Federal agencies are barred from contracting with a Uniondale engineering and consulting firm, after the company was indicted on forgery charges in connection with falsified flood insurance damage reports filed after superstorm Sandy.
The Department of Homeland Security on Monday suspended HiRise Engineering and former employee Matthew Pappalardo after the Aug.1 indictment, making them ineligible for future contracts, grants, fellowships, loans, subsidies or other government benefit programs.
This is the first time an engineering firm, private insurer or adjuster has been suspended or debarred related to Sandy engineering irregularities, Federal Emergency Management Administration spokesman Rafael Lemaitre said Wednesday.
“We continue to take all allegations of fraud or underpayment very seriously,” Lemaitre said. Policy holders “should never have concerns about the credibility of the companies that we partner with.”
The suspension is temporary pending legal proceedings and cannot last longer than 18 months. Officials at Homeland Security, which did not return calls for comment, can end the suspension at any time. Debarment, which typically lasts three years, comes after a conviction in court.
Manhattan attorney Kenneth C. Murphy, who represents HiRise, said the company had not been told of the federal suspension. “At the moment, we are not in any federal contracts,” he said.
FEMA requested that Homeland Security suspend HiRise from future contracts after state Attorney General Eric T. Schneiderman brought forgery charges against HiRise and Pappalardo. Pappalardo also was charged with practicing engineering without a license.
Both the company and Pappalardo have pleaded not guilty in Nassau County Court.
The attorney general’s office declined to comment.
Long Beach attorney Denis G. Kelly has represented homeowners in settlements and civil suits involving FEMA and HiRise. He said the suspension should have come sooner given evidence already presented in court. In some cases under review, Kelly said FEMA is standing by insurance claim reports with Pappalardo’s name on them.
“I’m not thrilled,” he said. “Why didn’t it happen a year ago.”
He said his clients have suffered financially and psychologically.
“This is slow mental torture and it’s awful,” Kelly said. “It’s an awful system and it comes after a natural disaster.”
FEMA underwrites flood insurance but hires private companies to execute policies and adjust claims. More than 144,000 insurance claims were filed after Sandy.
Within a year of the October 2012 storm, policy holders began complaining about altered damage reports that reduced payments. Nearly 1,700 filed lawsuits and settled with FEMA in early 2015 for more than $163 million.
After that round of litigation, FEMA started a Sandy claims review program. More than 19,000 files were opened to re-examine cases, and the agency so far has agreed to pay out an estimated $140 million.
In 2014, FEMA and New York opened investigations. In the summer of that year, Sen. Charles Schumer (D-N.Y.) pressed the Senate Banking Committee to hold hearings and for FEMA to move aggressively to address underpayments and to reform the flood insurance program.
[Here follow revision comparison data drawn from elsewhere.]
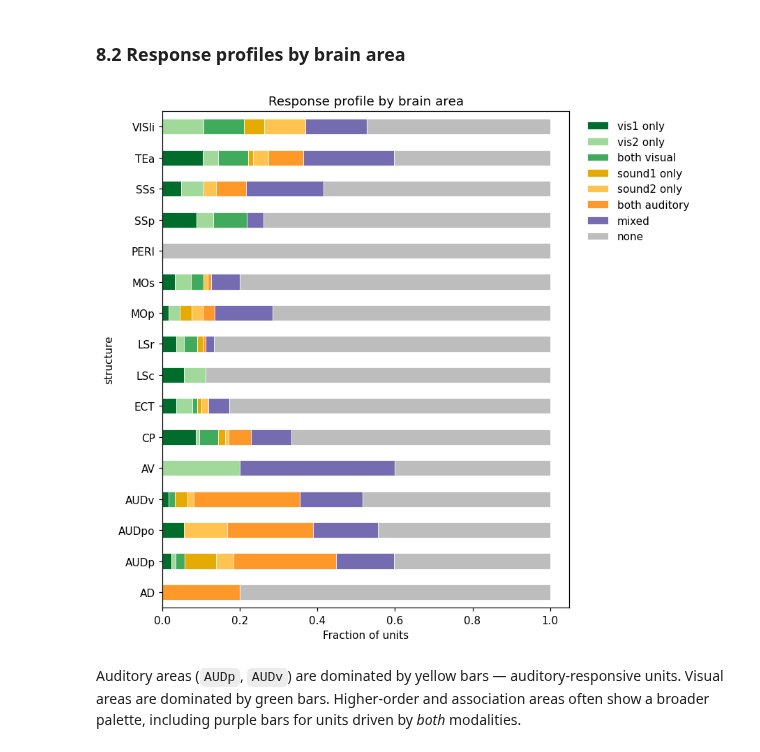
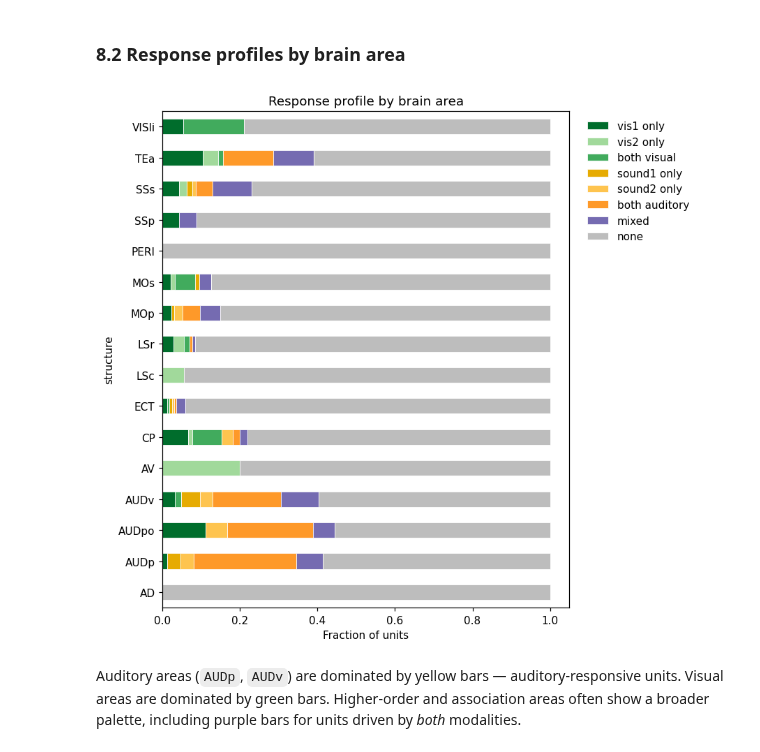
Before and after one commit to leesuyee/dynamic-routing-tutorials, a Jupyter notebook: code/Intro-Tutorial.ipynb, the cells around one changed output. Drawn from its saved outputs; the diff is of its cells as text; code cells hidden in the pictures.

```diff
--- a/code/Intro-Tutorial.ipynb
+++ b/code/Intro-Tutorial.ipynb
@@ -545,0 +557,9 @@ for stim in ['vis1', 'vis2', 'sound1', 'sound2']:
+# %%
+alpha = 0.05
+
+print(f'{unit_id} ({area}):')
+for stim in ['vis1', 'vis2', 'sound1', 'sound2']:
+    event_times = trials.loc[trials['stim_name'] == stim, 'stim_start_time'].to_numpy()
+    t_stat, p_value = responsiveness_test(spike_times, event_times)
+    responsive = (t_stat > 0) and (p_value < alpha)
+    print(f'  {stim:>4}   responsive = {str(responsive):5s}   p = {p_value:.2g}')
@@ -602,0 +659,25 @@ dtype: int64
+# %%
+STIM_MODALITY = {'vis1': 'vis', 'vis2': 'vis', 'sound1': 'aud', 'sound2': 'aud'}
+
+def label_responsive_set(stims_responded_to):
+    """Turn a unit's set of responsive stimuli into a readable category."""
+    if not stims_responded_to:
+        return 'none'
+    modalities = {STIM_MODALITY[s] for s in stims_responded_to}
+    only_stim = next(iter(stims_responded_to))
+    if modalities == {'vis'}:
+        return 'both visual' if len(stims_responded_to) == 2 else f'{only_stim} only'
+    if modalities == {'aud'}:
+        return 'both auditory' if len(stims_responded_to) == 2 else f'{only_stim} only'
+    return 'mixed'
+
+
+# Reshape to one row per unit, one column per stimulus
+responsive_wide = (unit_stim_tests
+                    .pivot(index=['unit_id', 'structure'], columns='stim', values='responsive')
+                    .reset_index())
+
+responsive_wide['label'] = responsive_wide.apply(
+    lambda row: label_responsive_set({s for s in STIM_MODALITY if row[s]}), axis=1
+)
+responsive_wide['label'].value_counts()
@@ -623,34 +700,31 @@ classification
 # %%
 label_order = [
     'vis1 only', 'vis2 only', 'both visual',
     'sound1 only', 'sound2 only', 'both auditory',
     'mixed', 'none',
 ]
 
 label_colors = [
     '#006d2c', '#a1d99b', '#41ab5d',   # visual categories (greens)
     '#e6ab02', '#fec44f', '#fe9929',   # auditory categories (yellows/ambers)
     '#756bb1', '#bdbdbd',              # mixed (purple), none (gray)
 ]
 
-# Fraction of each label per structure (keep areas with ≥ 3 units).
-by_area = (classification.groupby(['structure', 'label']).size()
-                         .unstack(fill_value=0))
+by_area = (responsive_wide.groupby(['structure', 'label']).size()
+                          .unstack(fill_value=0))
 by_area = by_area.loc[by_area.sum(axis=1) >= 3]
 by_area = by_area.div(by_area.sum(axis=1), axis=0)
 by_area = by_area.reindex(columns=label_order, fill_value=0)
 
-by_area.plot(kind='barh', stacked=True,
-             figsize=(8, 0.4 * len(by_area) + 1),
-             color=label_colors,
-             edgecolor='white', linewidth=0.5)
+by_area.plot(kind='barh', stacked=True, figsize=(8, 0.4 * len(by_area) + 1),
+             color=label_colors, edgecolor='white', linewidth=0.5)
 plt.xlabel('Fraction of units')
 plt.title('Response profile by brain area')
 plt.legend(bbox_to_anchor=(1.02, 1), loc='upper left', frameon=False)
 plt.tight_layout()
 plt.show()
 # %% [output]
-[figure, old version]
+[figure, new version]
 # %% [markdown]
 Auditory areas (`AUDp`, `AUDv`) are dominated by yellow bars — auditory-responsive units. Visual areas are dominated by green bars. Higher-order and association areas often show a broader palette, including purple bars for units driven by *both* modalities.
 # %% [markdown]
```
Also changed, not shown: parts of 32 cells of this notebook.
Schumer said Wednesday he hopes flood insurance reforms will be instituted swiftly.
“The message today is that if you abuse the system, cheat those impacted by disasters and think you can get away with it — you’re wrong,” Schumer said in a statement. “It’s clear, HiRise was a bad actor and deserves to be disbarred from the flood program.”
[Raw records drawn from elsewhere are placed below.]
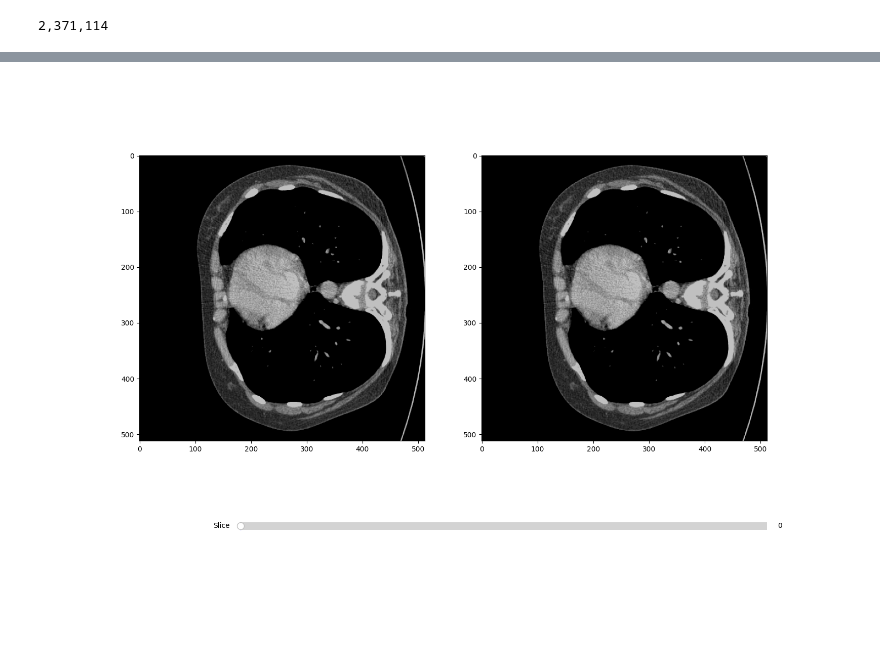
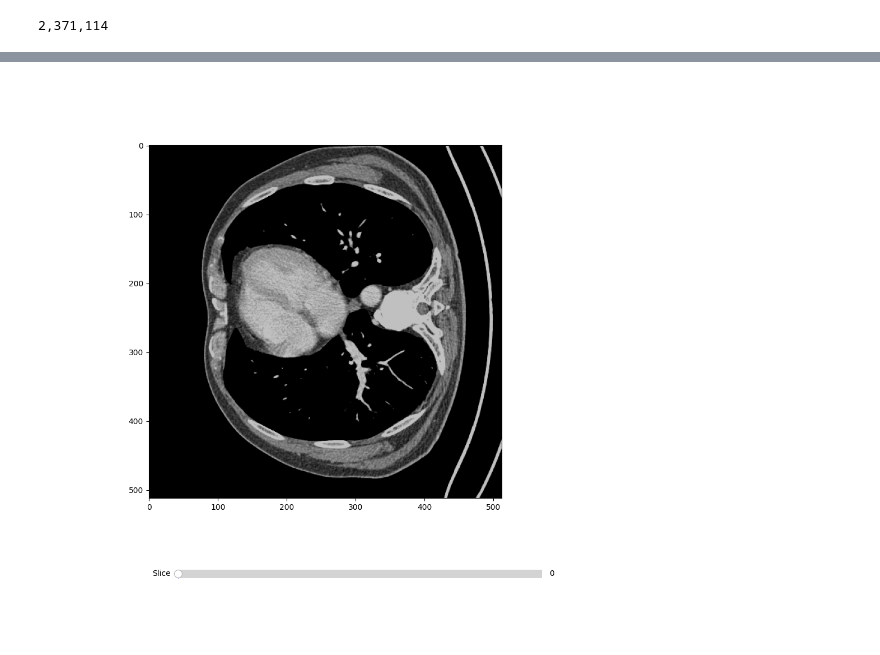
Before and after one commit to Robertleoj/APDS-final-project, a Jupyter notebook: src/2p5D/eval.ipynb, the cells around one changed output, grey strips where cells are left out. Drawn from its saved outputs; the diff is of its cells as text; code cells hidden in the pictures; blank space fills up the shorter version.

```diff
--- a/src/2p5D/eval.ipynb
+++ b/src/2p5D/eval.ipynb
@@ -31,6 +31,5 @@ evaluator = Evaluator(config, net, device=device)
 # %%
 pre = Preprocessor_2p5D(config)
 # %%
-dp = pre.process(85)
+dp = pre.process(97)
 vol, seg = dp.full_vol, dp.full_seg
-pred = evaluator.evaluate(vol)
@@ -55,5 +56,7 @@ Total slices = 626
 # %%
 %matplotlib ipympl
-slider = compare(vol, seg, pred)
-# %% [output]
-[figure, removed]
+# %%
+import matplotlib.pyplot as plt
+slider = make_visual(vol, seg)
+# %% [output]
+[figure, added]
```
Also changed, not shown: parts of 5 cells of this notebook, 9 other files.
Over the past two years, FEMA replaced top leadership, made it easier to change policy and added oversight to examine engineering reports and fees, Lemaitre said after the state’s indictment.
With Maura McDermott